(Web document revisions)

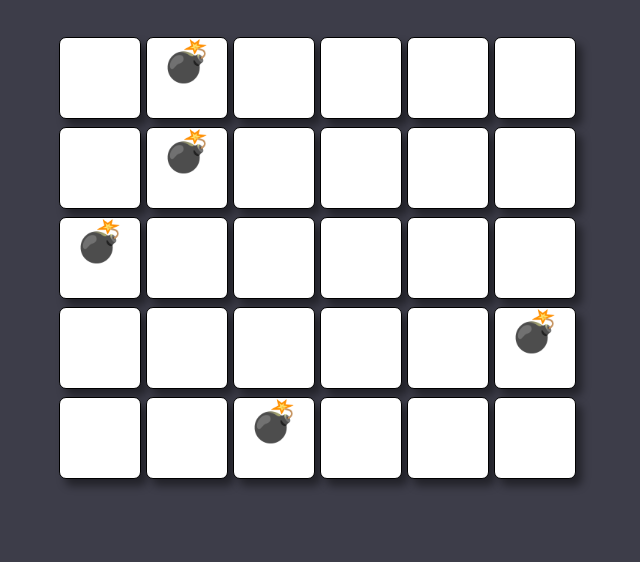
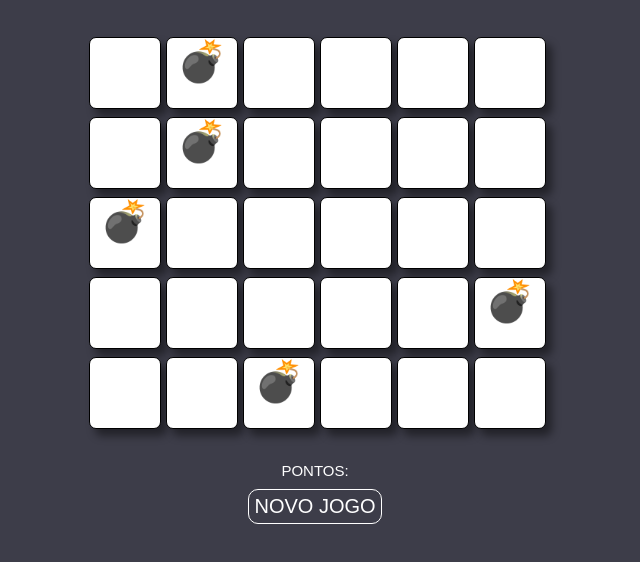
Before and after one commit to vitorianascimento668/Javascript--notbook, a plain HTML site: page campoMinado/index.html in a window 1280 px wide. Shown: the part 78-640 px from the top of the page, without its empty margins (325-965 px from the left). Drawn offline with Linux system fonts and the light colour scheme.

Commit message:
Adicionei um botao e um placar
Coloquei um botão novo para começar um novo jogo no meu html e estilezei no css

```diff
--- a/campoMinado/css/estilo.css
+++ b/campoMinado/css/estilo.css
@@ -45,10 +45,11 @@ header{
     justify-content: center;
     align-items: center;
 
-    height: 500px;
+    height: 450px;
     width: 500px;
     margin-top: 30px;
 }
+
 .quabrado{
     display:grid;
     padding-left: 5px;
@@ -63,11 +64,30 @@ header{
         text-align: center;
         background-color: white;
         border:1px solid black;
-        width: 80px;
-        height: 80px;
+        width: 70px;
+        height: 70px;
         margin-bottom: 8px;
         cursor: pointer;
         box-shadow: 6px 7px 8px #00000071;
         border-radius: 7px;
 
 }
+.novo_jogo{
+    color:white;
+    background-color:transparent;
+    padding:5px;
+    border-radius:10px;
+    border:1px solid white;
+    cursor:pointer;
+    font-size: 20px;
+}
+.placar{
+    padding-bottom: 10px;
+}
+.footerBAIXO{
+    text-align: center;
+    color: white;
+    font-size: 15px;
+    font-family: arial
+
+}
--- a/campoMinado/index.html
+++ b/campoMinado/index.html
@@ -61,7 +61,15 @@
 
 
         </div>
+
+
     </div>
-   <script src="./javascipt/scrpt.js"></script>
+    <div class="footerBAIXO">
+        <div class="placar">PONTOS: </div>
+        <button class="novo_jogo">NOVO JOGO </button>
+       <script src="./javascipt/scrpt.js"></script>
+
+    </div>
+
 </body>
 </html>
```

* **TASK REQUIREMENTS**
Reproduce the data above without a single change, please, but without its pictures.

* **RESULT BELOW**
Before and after one commit to vitorianascimento668/Javascript--notbook, a plain HTML site: page campoMinado/index.html in a window 1280 px wide. Shown: the part 78-640 px from the top of the page, without its empty margins (325-965 px from the left). Drawn offline with Linux system fonts and the light colour scheme.

Commit message:
Adicionei um botao e um placar
Coloquei um botão novo para começar um novo jogo no meu html e estilezei no css

```diff
--- a/campoMinado/css/estilo.css
+++ b/campoMinado/css/estilo.css
@@ -45,10 +45,11 @@ header{
     justify-content: center;
     align-items: center;
 
-    height: 500px;
+    height: 450px;
     width: 500px;
     margin-top: 30px;
 }
+
 .quabrado{
     display:grid;
     padding-left: 5px;
@@ -63,11 +64,30 @@ header{
         text-align: center;
         background-color: white;
         border:1px solid black;
-        width: 80px;
-        height: 80px;
+        width: 70px;
+        height: 70px;
         margin-bottom: 8px;
         cursor: pointer;
         box-shadow: 6px 7px 8px #00000071;
         border-radius: 7px;
 
 }
+.novo_jogo{
+    color:white;
+    background-color:transparent;
+    padding:5px;
+    border-radius:10px;
+    border:1px solid white;
+    cursor:pointer;
+    font-size: 20px;
+}
+.placar{
+    padding-bottom: 10px;
+}
+.footerBAIXO{
+    text-align: center;
+    color: white;
+    font-size: 15px;
+    font-family: arial
+
+}
--- a/campoMinado/index.html
+++ b/campoMinado/index.html
@@ -61,7 +61,15 @@
 
 
         </div>
+
+
     </div>
-   <script src="./javascipt/scrpt.js"></script>
+    <div class="footerBAIXO">
+        <div class="placar">PONTOS: </div>
+        <button class="novo_jogo">NOVO JOGO </button>
+       <script src="./javascipt/scrpt.js"></script>
+
+    </div>
+
 </body>
 </html>
```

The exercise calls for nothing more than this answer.